Kwame Anthony Appiah (1954-current) is a British born, American-Ghanaian philosopher.

He is best known for his work on cosmopolitanism, a philosophy that holds all human beings as members of a single, global community. A professor of philosophy and law at New York University, he also writes the popular everyday advice column ‘The Ethicist’ in the New York Times.



We’re responsible for every human being

Because Appiah is a cosmopolitan (meaning “citizen of the world”), he believes we have just as much moral responsibility to our neighbours as we do those halfway across the world. Our obligations to other people transcend national borders, the same way they bypass political ideas and religious beliefs.

However, these obligations shouldn’t mean treating yourself unjustly. Appiah doesn’t advocate for giving everything away so you are worse off than the people you are trying to help.

By focussing too much on eliminating everything bad from the world, Appiah worries we’d fulfil our duties to others at the expense of our duties to ourselves. We’d let go of everything that makes life worth living and meaningful.

He also thinks we’re more productive when we work together. He sees our duties to others as collective rather than individual. The best way to help other people is to unite and ensure nations can provide citizens with what they need to live a good life. This means working with international aid organisations and governments. We’re all in this together.

What unites us is stronger than what divides us

For Appiah, the other basic principle of cosmopolitanism is valuing people’s differences.

“Because there are so many human possibilities worth exploring, we neither expect nor demand that every person or every society should converge on a single mode of life.”

It’s not enough to campaign for international human rights for everyone.

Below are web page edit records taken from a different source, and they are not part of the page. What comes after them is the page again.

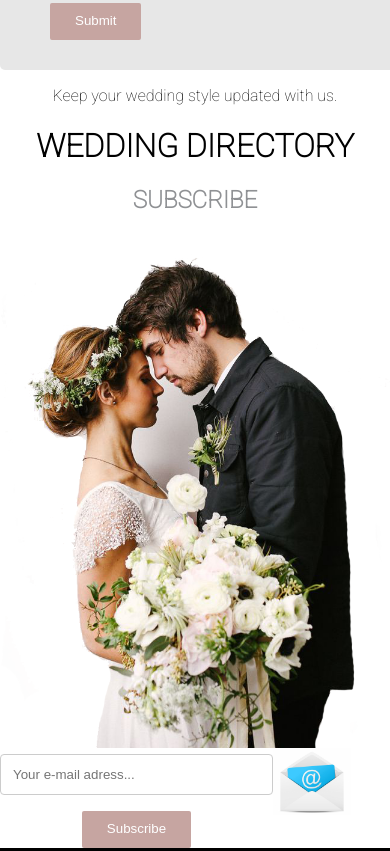
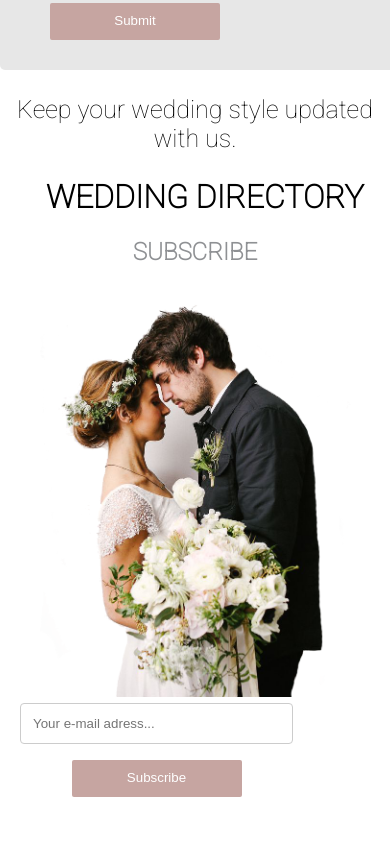
Before and after one commit to ailok84/Wedding-Directory, a plain HTML site: page contact.html in a window 390 px wide. Shown: the part 799-1650 px from the top of the page. Drawn offline with nearby package versions, Linux system fonts and the light colour scheme.

Commit message:
tablet style added

```diff
--- a/contact.css
+++ b/contact.css
@@ -287,11 +287,15 @@ svg {
 
     display: flex;
 
+     padding-left: 3%;
+     padding-bottom: 2%;
+
 }
 
 
 h1 {
     font-family: 'Roboto', sans-serif;
+    margin-left: 5%;
 }
 
 h2 {
@@ -316,6 +320,8 @@ p {
 
     display: flex;
     flex-direction: column;
+
+
 
 }
 
@@ -387,6 +393,8 @@ input[type=submit]:hover {
     width: 100%;
     display: flex;
 
+    padding-bottom: 10%;
+
 }
 
 .right .subscribe .email {
@@ -396,6 +404,8 @@ input[type=submit]:hover {
     align-items: center;
     justify-content: center;
     display: inline-block;
+
+     padding-left: 20px;
 
 }
 
@@ -411,9 +421,13 @@ input[type=submit]:hover {
 /*image*/
 
 .pair {
-    width: 100%;
+    width: 70%;
     height: auto;
 
+}
+
+.right .update p {
+    font-size: 25px;
 }
 
 
@@ -608,6 +622,22 @@ button:active {
     flex-direction: column;
 }
 
+/*TABLET STYLE*/
+
+@media only screen and (max-width:780px) {
+
+    .mail img{
+        display: none;
+    }
+}
+
+.right p{
+    font-size: 14px;
+}
+
+
+
+/*MOBILE STYLE*/
 
 @media only screen and (max-width: 480px) {
     #mySidenav #openMenu {
@@ -620,11 +650,13 @@ button:active {
         width: 100%;
         height: auto;
         flex-direction: column;
+        padding: 0%;
     }
 
     .left {
         width: 80%;
         display: flex;
+
     }
 
     .right {
@@ -632,4 +664,18 @@ button:active {
 
     }
 
+    .pair{
+        width: 80%;
+    }
+
+    .email{
+        width: 100%;
+        padding-bottom: 20px;
+        padding-left: 20px;
+    }
+
+    .subscribe .mail .img{
+        display: none;
+    }
+
 }
--- a/contact.html
+++ b/contact.html
@@ -602,7 +602,7 @@
                     <label for="subject">Subject</label>
                     <textarea id="subject" class="pink_buttons" name="subject" placeholder="How can we help you ?..." style="height:200px"></textarea>
 
-                    <input type="submit" value="Submit">
+                    <input type="submit" style="width:170px;" value="Submit">
 
                 </form>
             </div>
@@ -624,7 +624,7 @@
 
                         <label for="newsletter"></label>
                         <input type="text" id="newsletter" name="newsletter" placeholder="Your e-mail adress...">
-                        <input type="submit" value="Subscribe">
+                        <input type="submit" style="width:170px;" value="Subscribe">
 
                     </div>
 
```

These matter, but we should also care about the specific things that give people’s lives meaning – culture, religion, art and so on.

Besides, underneath cultural differences are often shared values and practices. Whether it’s art, friendship, norms of respect or a belief in good and evil, the things that seem so different are often based in ideas we all share.

Moral progress isn’t made by argument

In The Honor Code: How Moral Revolutions Happen Appiah argues that seriously unjust practices aren’t defeated by new moral arguments. Instead, they’re defeated by changing attitudes about what’s honourable or shameful.

Appiah points to the overthrow of slavery in Britain and the US as being largely a product of honour. Even though slave owners and traders were aware of moral arguments defending the humanity of their so called stock, that didn’t provide the impetus to change. What really overthrew it was public criticism. The appeal to honour had far more influence than any moral and philosophical ideals.

We can see honour as the middle ground between narrow self interest and self sacrificing altruism. Appiah’s point is a powerful one for people wanting to make change in the world. It would be great if everyone did the right thing for its own sake but sometimes we need a push. Honour, praise and shame can be just the thing.

It’s important to note Appiah thinks honour and ethics are separate. What is seen as honourable isn’t always the same as what’s right. Killing someone in defence of your honour is one clear example.

What’s more, as anyone who has ever logged onto Twitter knows, praise and shame can be abused. Because they are so effective at changing people’s behaviour, it’s tempting to use them when it’s entirely inappropriate. And sometimes this has disastrous effects.

The deeper point is we aren’t purely rational creatures. We work on emotion and our thoughts and actions are driven by cultural attitudes and judgements.

Being aware of this means we might be able harness our communal nature as a force for good and speak both to people’s heads and hearts.